Stevens' guest soon wins over the family, which includes their wussy son Luke (Brendan Meyer), rebellious daughter Anna (Maika Monroe), and alcoholic husband Spencer (Leland Orser).
But after their new guest is welcomed into the family home, a series of accidental deaths seem to be connected to his presence, which leads Anna and Luke to begin their own investigation.
Anna's snooping also alerts a clandestine military operative (Lance Reddick), who brings his team to town seeking to terminate David.
With "The Guest," Wingard works from a colorful palette, splashing plenty of vibrant imagery and retro style onto the screen.
Wingard ("V/H/S") seems to draw his visual inspiration from a variety of popular 1980s directors, including the likes of Michael Mann ("Manhunter" and "Miami Vice") and John Carpenter ("Halloween" and "They Live").
Aura Sperling Pierce ("August: Osage County") also adds to the film's retro feel with terrific costume and wardrobe choices for the characters, including Monroe's daughter Anna, who thanks to makeup and hair stylists Karen Romero and Michael Scott Baker, stands out with her contemporary update of Madonna's "Material Girl" look from the 1980s.
Even the film's climactic action sequences have a campy throwback appeal to them, as if watching an old 1980s Arnold Schwarzenegger action flick like "Red Heat" or "Commando" but without the one-liners.
For genre movie fans the film is worth inviting onto your viewing list.
"The Guest" premiered at this year's Sundance Film Festival.
It screened at SXSW this past weekend in the Midnighters section.

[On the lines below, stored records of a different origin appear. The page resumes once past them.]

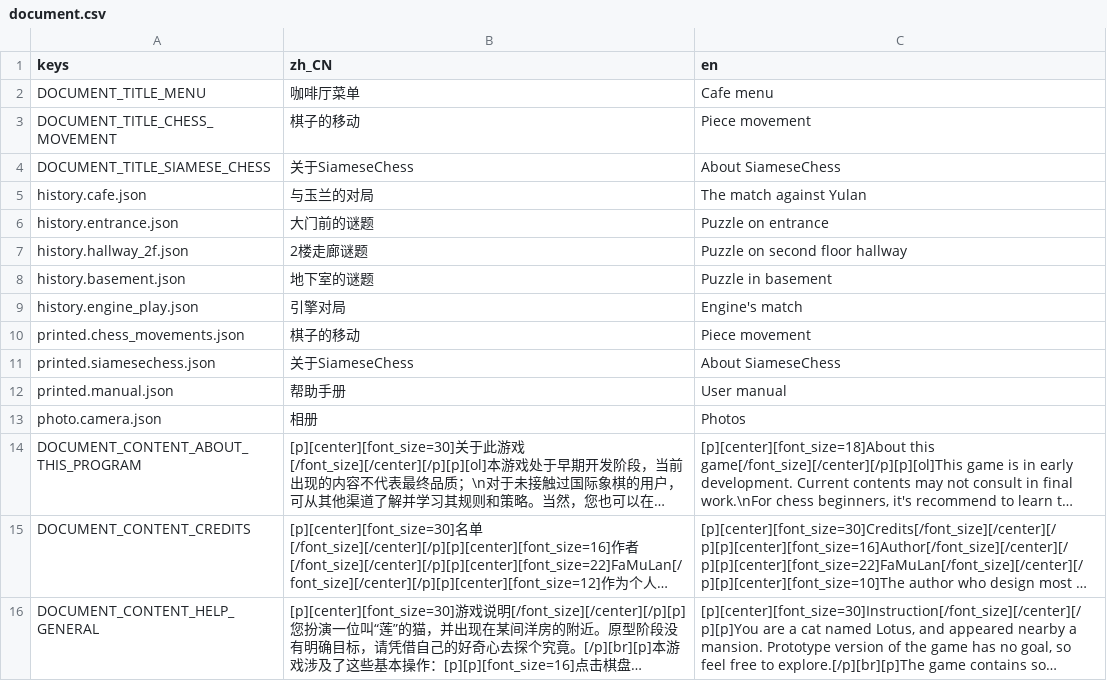
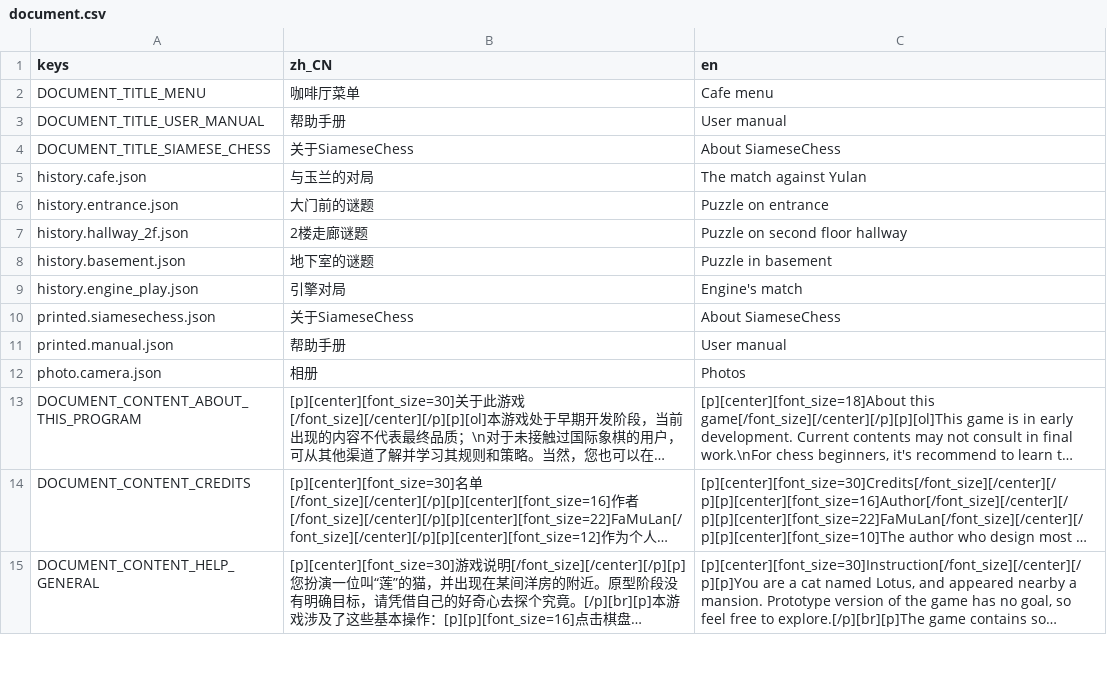
Before and after one commit to godothub/siamese_chess, a CSV file: assets/text/document.csv, drawn as a sheet; only a part is shown; long unchanged cells end in …; removed rows and columns are numbered as before the commit, all else as after; the diff names each change by its address in the sheet, - before the commit and + after, or states it on an @@ line.

```diff
--- a/assets/text/document.csv
+++ b/assets/text/document.csv
-row 3: DOCUMENT_TITLE_CHESS_MOVEMENT | 棋子的移动 | Piece movement
+row 3: DOCUMENT_TITLE_USER_MANUAL | 帮助手册 | User manual
-row 10: printed.chess_movements.json | 棋子的移动 | Piece movement
```
Also changed, not shown: 3 other files.
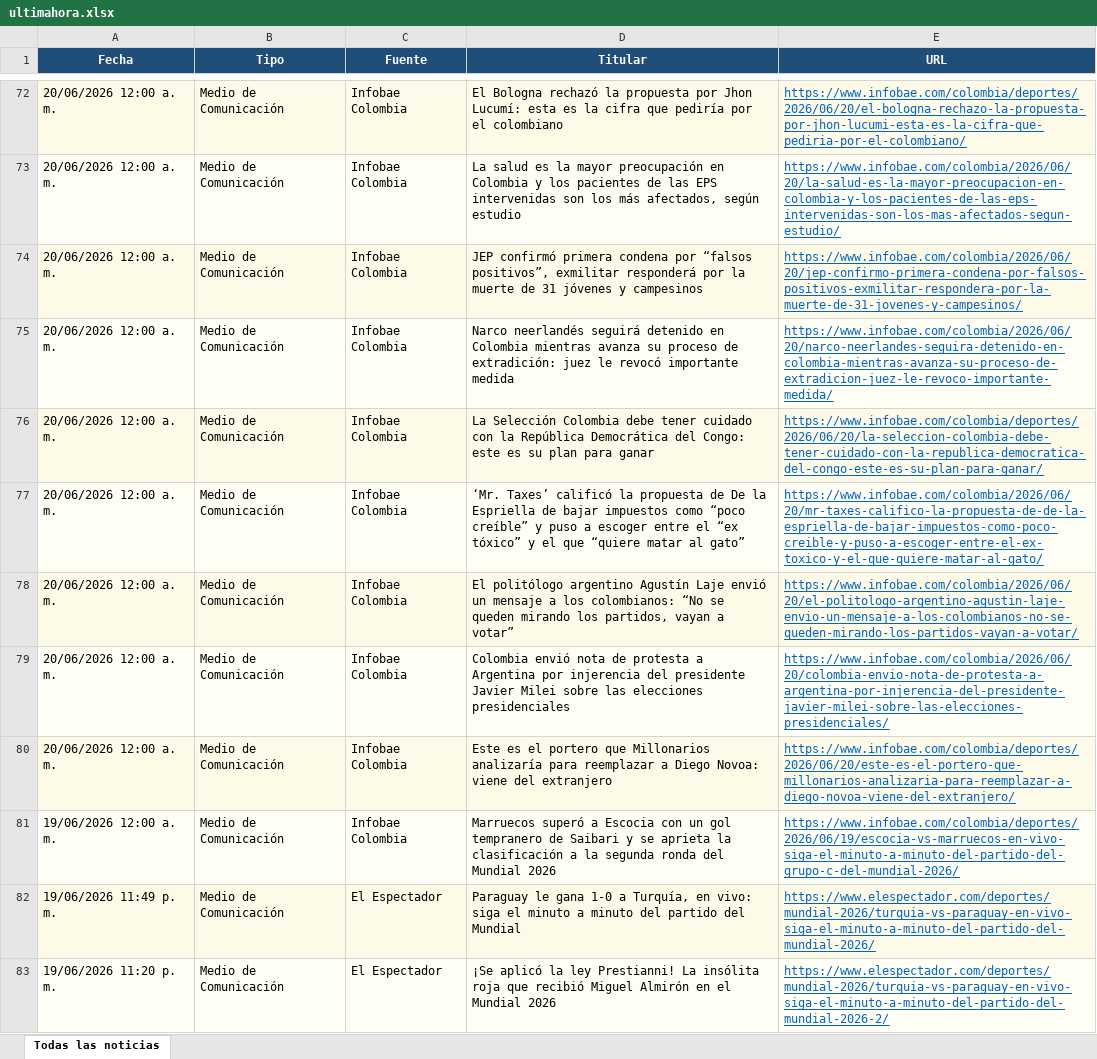
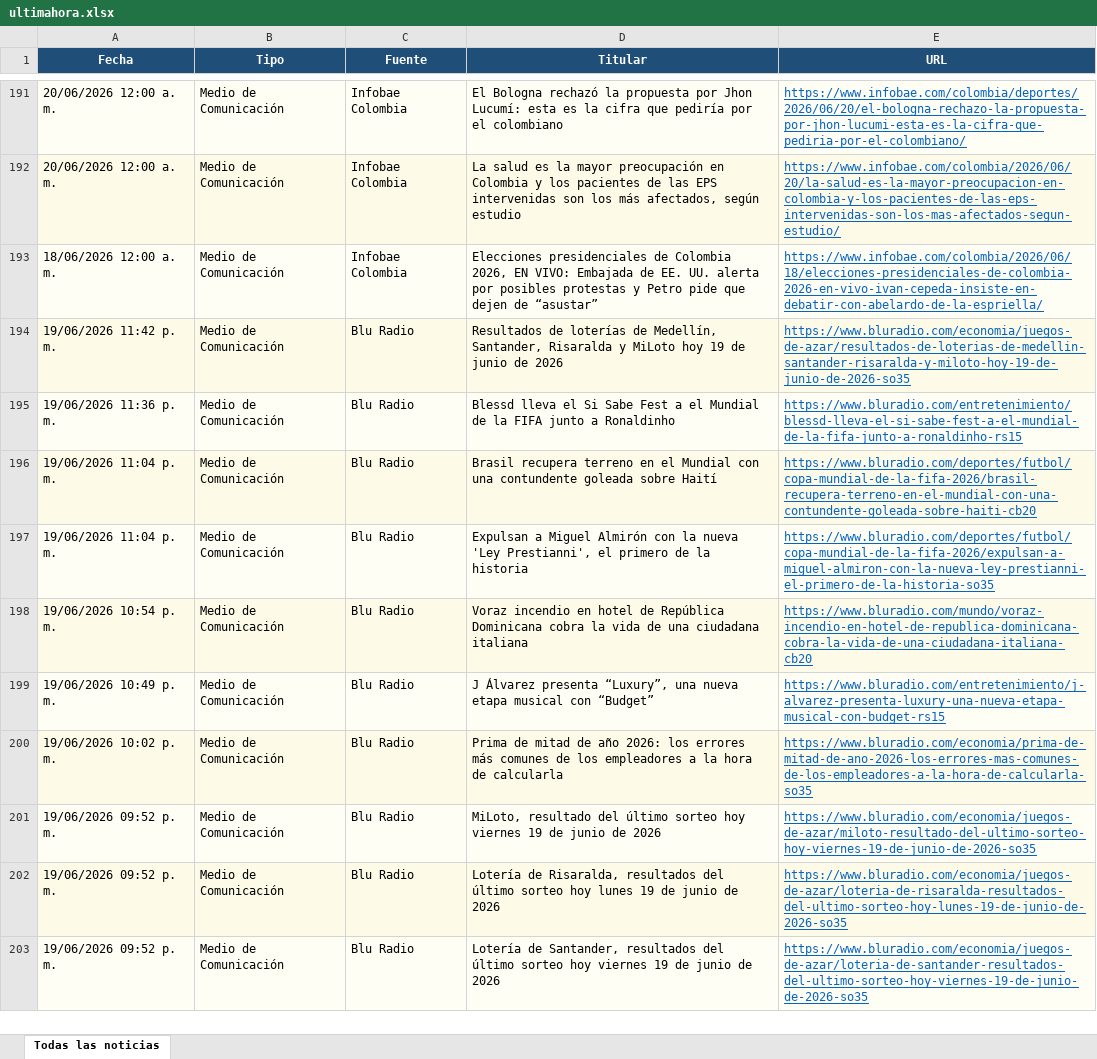
Before and after one commit to kevin961312/UltimaHora, an Excel workbook: docs/ultimahora.xlsx, sheet Todas las noticias, drawn as a sheet; only a part is shown, gaps mark what is left out; the shorter side is filled out with more unchanged rows; values as stored, in another font and other column widths than the file's, no borders; removed rows and columns are numbered as before the commit, all else as after; the diff covers the shown part only; the diff names each change by its address in the sheet, - before the commit and + after, or states it on an @@ line.

```diff
--- a/docs/ultimahora.xlsx (sheet Todas las noticias)
+++ b/docs/ultimahora.xlsx (sheet Todas las noticias)
-row 74: 20/06/2026 12:00 a. m. | Medio de Comunicación | Infobae Colombia | JEP confirmó primera condena por “falsos positivos”, exmilitar responderá por la muerte de 31 jóvenes y campesinos | https://www.infobae.com/colombia/2026/06/20/jep-confirmo-primera-condena-por-falsos-positivos-exmilitar-respondera-por-la-muerte-de-31-jovenes-y-campesinos/
-row 75: 20/06/2026 12:00 a. m. | Medio de Comunicación | Infobae Colombia | Narco neerlandés seguirá detenido en Colombia mientras avanza su proceso de extradición: juez le revocó importante medida | https://www.infobae.com/colombia/2026/06/20/narco-neerlandes-seguira-detenido-en-colombia-mientras-avanza-su-proceso-de-extradicion-juez-le-revoco-importante-medida/
-A193 (Fecha): 20/06/2026 12:00 a. m.
+A193 (Fecha): 18/06/2026 12:00 a. m.
-D193 (Titular): La Selección Colombia debe tener cuidado con la República Democrática del Congo: este es su plan para ganar
+D193 (Titular): Elecciones presidenciales de Colombia 2026, EN VIVO: Embajada de EE. UU. alerta por posibles protestas y Petro pide que dejen de “asustar”
-E193 (URL): https://www.infobae.com/colombia/deportes/2026/06/20/la-seleccion-colombia-debe-tener-cuidado-con-la-republica-democratica-del-congo-este-es-su-plan-para-ganar/
+E193 (URL): https://www.infobae.com/colombia/2026/06/18/elecciones-presidenciales-de-colombia-2026-en-vivo-ivan-cepeda-insiste-en-debatir-con-abelardo-de-la-espriella/
-row 77: 20/06/2026 12:00 a. m. | Medio de Comunicación | Infobae Colombia | ‘Mr. Taxes’ calificó la propuesta de De la Espriella de bajar impuestos como “poco creíble” y puso a escoger entre el “ex tóxico” y el que “quiere matar al gato” | https://www.infobae.com/colombia/2026/06/20/mr-taxes-califico-la-propuesta-de-de-la-espriella-de-bajar-impuestos-como-poco-creible-y-puso-a-escoger-entre-el-ex-toxico-y-el-que-quiere-matar-al-gato/
-row 78: 20/06/2026 12:00 a. m. | Medio de Comunicación | Infobae Colombia | El politólogo argentino Agustín Laje envió un mensaje a los colombianos: “No se queden mirando los partidos, vayan a votar” | https://www.infobae.com/colombia/2026/06/20/el-politologo-argentino-agustin-laje-envio-un-mensaje-a-los-colombianos-no-se-queden-mirando-los-partidos-vayan-a-votar/
-row 79: 20/06/2026 12:00 a. m. | Medio de Comunicación | Infobae Colombia | Colombia envió nota de protesta a Argentina por injerencia del presidente Javier Milei sobre las elecciones presidenciales | https://www.infobae.com/colombia/2026/06/20/colombia-envio-nota-de-protesta-a-argentina-por-injerencia-del-presidente-javier-milei-sobre-las-elecciones-presidenciales/
-row 80: 20/06/2026 12:00 a. m. | Medio de Comunicación | Infobae Colombia | Este es el portero que Millonarios analizaría para reemplazar a Diego Novoa: viene del extranjero | https://www.infobae.com/colombia/deportes/2026/06/20/este-es-el-portero-que-millonarios-analizaria-para-reemplazar-a-diego-novoa-viene-del-extranjero/
-row 81: 19/06/2026 12:00 a. m. | Medio de Comunicación | Infobae Colombia | Marruecos superó a Escocia con un gol tempranero de Saibari y se aprieta la clasificación a la segunda ronda del Mundial 2026 | https://www.infobae.com/colombia/deportes/2026/06/19/escocia-vs-marruecos-en-vivo-siga-el-minuto-a-minuto-del-partido-del-grupo-c-del-mundial-2026/
-row 82: 19/06/2026 11:49 p. m. | Medio de Comunicación | El Espectador | Paraguay le gana 1-0 a Turquía, en vivo: siga el minuto a minuto del partido del Mundial | https://www.elespectador.com/deportes/mundial-2026/turquia-vs-paraguay-en-vivo-siga-el-minuto-a-minuto-del-partido-del-mundial-2026/
-row 83: 19/06/2026 11:20 p. m. | Medio de Comunicación | El Espectador | ¡Se aplicó la ley Prestianni! La insólita roja que recibió Miguel Almirón en el Mundial 2026 | https://www.elespectador.com/deportes/mundial-2026/turquia-vs-paraguay-en-vivo-siga-el-minuto-a-minuto-del-partido-del-mundial-2026-2/
```
Also changed, not shown: 92 added rows, 143 removed rows, 37 moved rows and 4 edited cells elsewhere in this sheet, 1 other file.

An encore screening will take place on Thursday, March 13 at 11:59PM in the Stateside Theatre in Austin, Texas.
For more info visit: http://schedule.sxsw.com/2014/events/event_FS15261